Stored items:
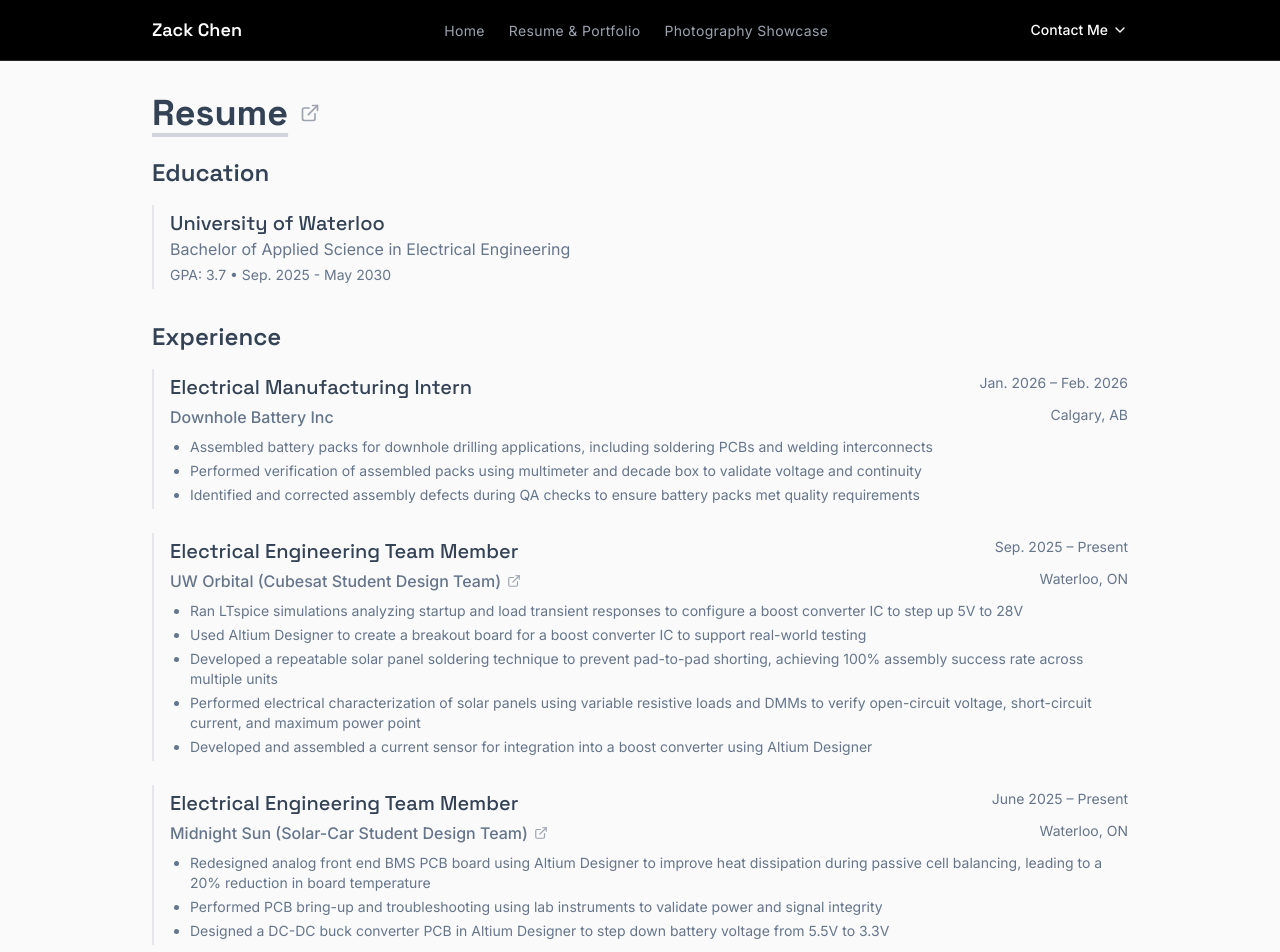
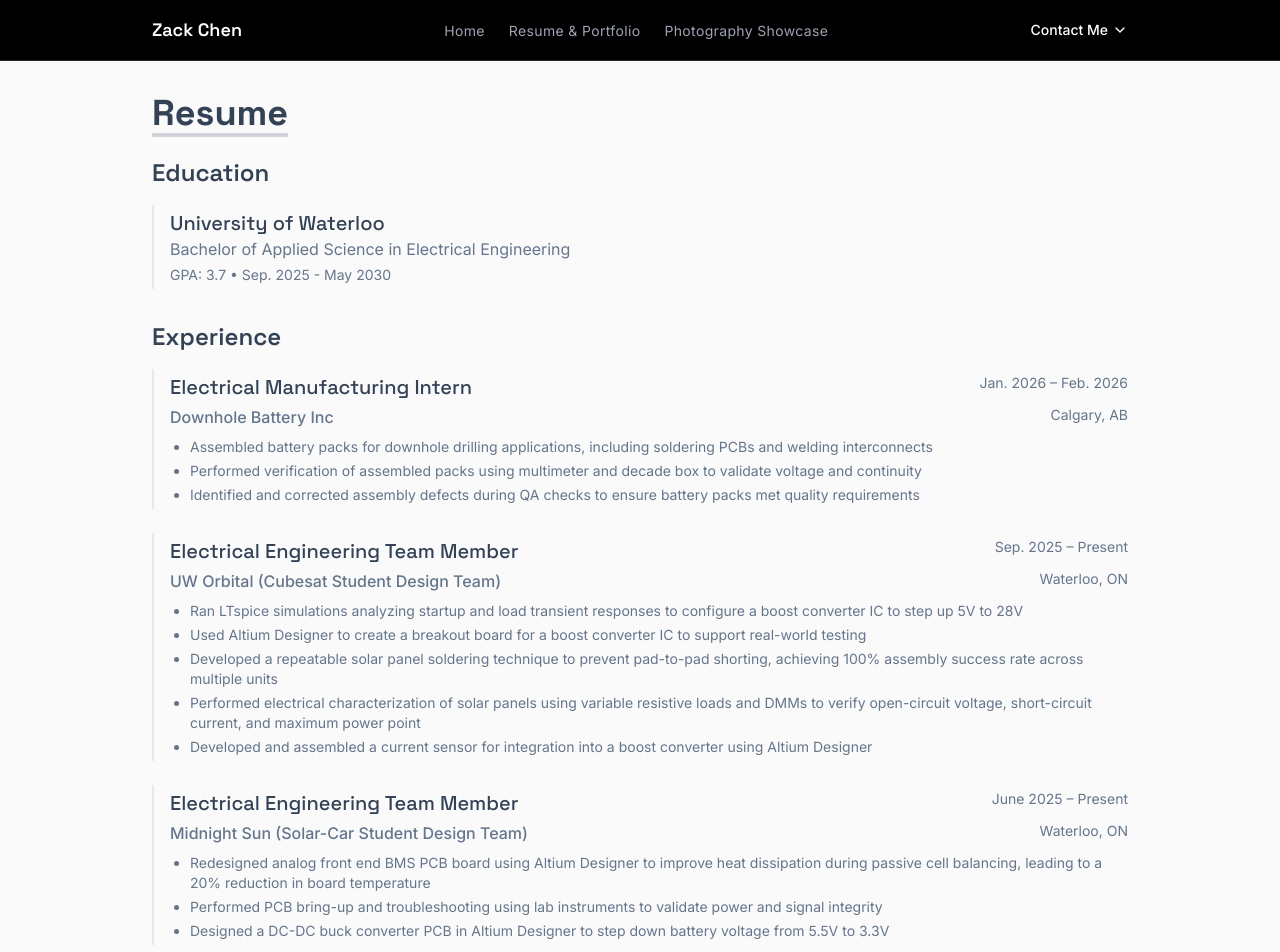
Before and after one commit to ZackC1026/Personal-Website, a React (Vite) app: page /resume in a window 1280 px wide. Shown: the top 952 px of the page. Built offline with nearby package versions, Linux system fonts and the light colour scheme; the HTML template or start-up script is replaced by a standard one.

Commit message:
removed resume and portfolio hyperlinks

```diff
--- a/src/pages/Portfolio.tsx
+++ b/src/pages/Portfolio.tsx
@@ -1,6 +1,6 @@
 import Navbar from "@/components/Navbar";
 import ProjectCard from "@/components/ProjectCard";
-import { ExternalLink } from "lucide-react";
+
 
 
 const Portfolio = () => {
@@ -8,17 +8,9 @@ const Portfolio = () => {
         <main className="min-h-screen bg-neutral-50 flex flex-col">
             <Navbar />
             <section className="container max-w-5xl px-6 py-8 flex-grow flex flex-col bg-gray-50/50">
-                <a
-                    href="https://docs.google.com/document/d/1cjarATqfdeBMlyrC_wjG3ItjF4LHCx7yvUqeIvClDrw/edit?usp=sharing"
-                    target="_blank"
-                    rel="noopener noreferrer"
-                    className="w-fit mb-6 block group"
-                >
-                    <div className="flex items-center gap-3">
-                        <h1 className="font-heading text-4xl font-bold text-foreground underline decoration-4 underline-offset-8 decoration-gray-300 group-hover:text-blue-600 group-hover:decoration-blue-400 transition-colors cursor-pointer">Portfolio</h1>
-                        <ExternalLink className="w-5 h-5 text-gray-400 group-hover:text-blue-600 transition-colors" />
-                    </div>
-                </a>
+                <div className="w-fit mb-6 block">
+                    <h1 className="font-heading text-4xl font-bold text-foreground underline decoration-4 underline-offset-8 decoration-gray-300">Portfolio</h1>
+                </div>
 
                 <div className="grid grid-cols-1 xl:grid-cols-2 gap-6">
                     <ProjectCard
--- a/src/pages/ResumPortfolio.tsx
+++ b/src/pages/ResumPortfolio.tsx
@@ -1,6 +1,6 @@
 import Navbar from "@/components/Navbar";
 import ProjectCard from "@/components/ProjectCard";
-import { ExternalLink } from "lucide-react";
+
 
 
 const ResumPortfolio = () => {
@@ -10,17 +10,9 @@ const ResumPortfolio = () => {
             <div className="flex-grow flex flex-col md:flex-row overflow-hidden">
                 {/* Resume Section */}
                 <section className="w-full md:w-1/2 overflow-y-auto p-6 md:p-8 flex flex-col md:border-r border-gray-200 min-h-[calc(100vh-64px)] md:min-h-0">
-                    <a
-                        href="https://www.overleaf.com/read/kmxqfqwpzydx#561208"
-                        target="_blank"
-                        rel="noopener noreferrer"
-                        className="w-fit mb-6 block group"
-                    >
-                        <div className="flex items-center gap-3">
-                            <h1 className="font-heading text-4xl font-bold text-foreground underline decoration-4 underline-offset-8 decoration-gray-300 group-hover:text-blue-600 group-hover:decoration-blue-400 transition-colors cursor-pointer">Resume</h1>
-                            <ExternalLink className="w-5 h-5 text-gray-400 group-hover:text-blue-600 transition-colors" />
-                        </div>
-                    </a>
+                    <div className="w-fit mb-6 block">
+                        <h1 className="font-heading text-4xl font-bold text-foreground underline decoration-4 underline-offset-8 decoration-gray-300">Resume</h1>
+                    </div>
 
                     <div className="space-y-8">
                         {/* Education */}
@@ -65,15 +57,7 @@ const ResumPortfolio = () => {
                                     </div>
                                     <div className="flex justify-between items-start mb-2">
                                         <p className="text-muted-foreground font-medium">
-                                            <a
-                                                href="https://uworbital.com/"
-                                                target="_blank"
-                                                rel="noopener noreferrer"
-                                                className="hover:text-blue-500 hover:underline underline-offset-2 transition-colors inline-flex items-center gap-1.5 group"
-                                            >
-                                                UW Orbital (Cubesat Student Design Team)
-                                                <ExternalLink className="w-3.5 h-3.5 text-gray-400 group-hover:text-blue-500 transition-colors" />
-                                            </a>
+                                            UW Orbital (Cubesat Student Design Team)
                                         </p>
                                         <span className="text-sm text-muted-foreground">Waterloo, ON</span>
                                     </div>
@@ -94,15 +78,7 @@ const ResumPortfolio = () => {
                                     </div>
                                     <div className="flex justify-between items-start mb-2">
                                         <p className="text-muted-foreground font-medium">
-                                            <a
-                                                href="https://uwmidsun.com/"
-                                                target="_blank"
-                                                rel="noopener noreferrer"
-                                                className="hover:text-blue-500 hover:underline underline-offset-2 transition-colors inline-flex items-center gap-1.5 group"
-                                            >
-                                                Midnight Sun (Solar-Car Student Design Team)
-                                                <ExternalLink className="w-3.5 h-3.5 text-gray-400 group-hover:text-blue-500 transition-colors" />
-                                            </a>
+                                            Midnight Sun (Solar-Car Student Design Team)
                                         </p>
                                         <span className="text-sm text-muted-foreground">Waterloo, ON</span>
                                     </div>
@@ -122,17 +98,9 @@ const ResumPortfolio = () => {
 
                 {/* Portfolio Section */}
                 <section className="w-full md:w-1/2 overflow-y-auto p-6 md:p-8 flex flex-col bg-gray-50/50 min-h-[calc(100vh-64px)] md:min-h-0">
-                    <a
-                        href="https://docs.google.com/document/d/1cjarATqfdeBMlyrC_wjG3ItjF4LHCx7yvUqeIvClDrw/edit?usp=sharing"
-                        target="_blank"
-                        rel="noopener noreferrer"
-                        className="w-fit mb-6 block group"
-                    >
-                        <div className="flex items-center gap-3">
-                            <h1 className="font-heading text-4xl font-bold text-foreground underline decoration-4 underline-offset-8 decoration-gray-300 group-hover:text-blue-600 group-hover:decoration-blue-400 transition-colors cursor-pointer">Portfolio</h1>
-                            <ExternalLink className="w-5 h-5 text-gray-400 group-hover:text-blue-600 transition-colors" />
-                        </div>
-                    </a>
+                    <div className="w-fit mb-6 block">
+                        <h1 className="font-heading text-4xl font-bold text-foreground underline decoration-4 underline-offset-8 decoration-gray-300">Portfolio</h1>
+                    </div>
 
                     {/* 1. BMS Analog Front End Board */}
                     <div className="grid grid-cols-1 xl:grid-cols-2 gap-6">
--- a/src/pages/Resume.tsx
+++ b/src/pages/Resume.tsx
@@ -1,5 +1,5 @@
 import Navbar from "@/components/Navbar";
-import { ExternalLink } from "lucide-react";
+
 
 
 const Resume = () => {
@@ -7,17 +7,9 @@ const Resume = () => {
         <main className="min-h-screen bg-neutral-50 flex flex-col">
             <Navbar />
             <section className="container max-w-5xl px-6 py-8 flex-grow flex flex-col">
-                <a
-                    href="https://www.overleaf.com/read/kmxqfqwpzydx#561208"
-                    target="_blank"
-                    rel="noopener noreferrer"
-                    className="w-fit mb-6 block group"
-                >
-                    <div className="flex items-center gap-3">
-                        <h1 className="font-heading text-4xl font-bold text-foreground underline decoration-4 underline-offset-8 decoration-gray-300 group-hover:text-blue-600 group-hover:decoration-blue-400 transition-colors cursor-pointer">Resume</h1>
-                        <ExternalLink className="w-5 h-5 text-gray-400 group-hover:text-blue-600 transition-colors" />
-                    </div>
-                </a>
+                <div className="w-fit mb-6 block">
+                    <h1 className="font-heading text-4xl font-bold text-foreground underline decoration-4 underline-offset-8 decoration-gray-300">Resume</h1>
+                </div>
 
                 <div className="space-y-8">
                     {/* Education */}
@@ -62,15 +54,7 @@ const Resume = () => {
                                 </div>
                                 <div className="flex justify-between items-start mb-2">
                                     <p className="text-muted-foreground font-medium">
-                                        <a
-                                            href="https://uworbital.com/"
-                                            target="_blank"
-                                            rel="noopener noreferrer"
-                                            className="hover:text-blue-500 hover:underline underline-offset-2 transition-colors inline-flex items-center gap-1.5 group"
-                                        >
-                                            UW Orbital (Cubesat Student Design Team)
-                                            <ExternalLink className="w-3.5 h-3.5 text-gray-400 group-hover:text-blue-500 transition-colors" />
-                                        </a>
+                                        UW Orbital (Cubesat Student Design Team)
                                     </p>
                                     <span className="text-sm text-muted-foreground">Waterloo, ON</span>
                                 </div>
@@ -91,15 +75,7 @@ const Resume = () => {
                                 </div>
                                 <div className="flex justify-between items-start mb-2">
                                     <p className="text-muted-foreground font-medium">
-                                        <a
-                                            href="https://uwmidsun.com/"
-                                            target="_blank"
-                                            rel="noopener noreferrer"
-                                            className="hover:text-blue-500 hover:underline underline-offset-2 transition-colors inline-flex items-center gap-1.5 group"
-                                        >
-                                            Midnight Sun (Solar-Car Student Design Team)
-                                            <ExternalLink className="w-3.5 h-3.5 text-gray-400 group-hover:text-blue-500 transition-colors" />
-                                        </a>
+                                        Midnight Sun (Solar-Car Student Design Team)
                                     </p>
                                     <span className="text-sm text-muted-foreground">Waterloo, ON</span>
                                 </div>
```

[AIM OF THE TASK] Could you return all lines from the records that include the word "container"?

[OUTPUT FOR THIS TASK]
             <section className="container max-w-5xl px-6 py-8 flex-grow flex flex-col bg-gray-50/50">
             <section className="container max-w-5xl px-6 py-8 flex-grow flex flex-col">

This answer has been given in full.